TASK INPUT —
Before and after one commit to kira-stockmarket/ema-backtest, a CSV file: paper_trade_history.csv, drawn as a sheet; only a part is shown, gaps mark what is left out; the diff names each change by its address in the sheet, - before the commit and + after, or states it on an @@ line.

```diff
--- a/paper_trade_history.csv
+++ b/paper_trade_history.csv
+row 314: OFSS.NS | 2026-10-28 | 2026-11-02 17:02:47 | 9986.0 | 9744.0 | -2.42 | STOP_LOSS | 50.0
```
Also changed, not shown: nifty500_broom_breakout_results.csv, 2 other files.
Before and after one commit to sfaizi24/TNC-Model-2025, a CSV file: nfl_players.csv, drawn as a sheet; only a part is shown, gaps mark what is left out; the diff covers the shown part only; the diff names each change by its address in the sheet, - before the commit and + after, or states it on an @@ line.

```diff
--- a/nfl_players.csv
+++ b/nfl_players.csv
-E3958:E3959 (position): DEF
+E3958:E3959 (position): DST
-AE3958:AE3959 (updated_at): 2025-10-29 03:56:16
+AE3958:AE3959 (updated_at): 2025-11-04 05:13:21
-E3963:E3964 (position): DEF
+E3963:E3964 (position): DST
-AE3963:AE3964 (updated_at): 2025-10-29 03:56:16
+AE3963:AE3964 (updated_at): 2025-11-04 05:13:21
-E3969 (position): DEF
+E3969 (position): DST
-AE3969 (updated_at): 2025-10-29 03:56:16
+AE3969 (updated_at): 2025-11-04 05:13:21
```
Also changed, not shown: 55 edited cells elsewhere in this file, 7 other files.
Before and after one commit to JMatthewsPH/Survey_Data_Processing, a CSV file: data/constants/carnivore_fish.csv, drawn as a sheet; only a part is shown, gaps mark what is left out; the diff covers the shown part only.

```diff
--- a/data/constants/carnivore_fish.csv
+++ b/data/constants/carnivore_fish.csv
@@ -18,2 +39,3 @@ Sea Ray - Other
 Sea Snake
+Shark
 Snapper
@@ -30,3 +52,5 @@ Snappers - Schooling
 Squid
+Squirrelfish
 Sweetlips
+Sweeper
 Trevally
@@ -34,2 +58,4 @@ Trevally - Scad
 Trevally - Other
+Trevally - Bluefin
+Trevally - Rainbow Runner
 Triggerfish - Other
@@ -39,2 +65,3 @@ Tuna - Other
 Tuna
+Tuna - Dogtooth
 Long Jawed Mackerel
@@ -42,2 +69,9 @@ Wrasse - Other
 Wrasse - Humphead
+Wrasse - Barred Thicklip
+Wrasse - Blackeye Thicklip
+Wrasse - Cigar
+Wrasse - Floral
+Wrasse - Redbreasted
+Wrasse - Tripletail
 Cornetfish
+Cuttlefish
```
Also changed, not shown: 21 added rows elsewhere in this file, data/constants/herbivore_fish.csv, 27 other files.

ACTIVITY —
Search the entries for the string "Wrasse". Copy every line that has it.

SOLVED PROBLEM —
@@ -42,2 +69,9 @@ Wrasse - Other
 Wrasse - Humphead
+Wrasse - Barred Thicklip
+Wrasse - Blackeye Thicklip
+Wrasse - Cigar
+Wrasse - Floral
+Wrasse - Redbreasted
+Wrasse - Tripletail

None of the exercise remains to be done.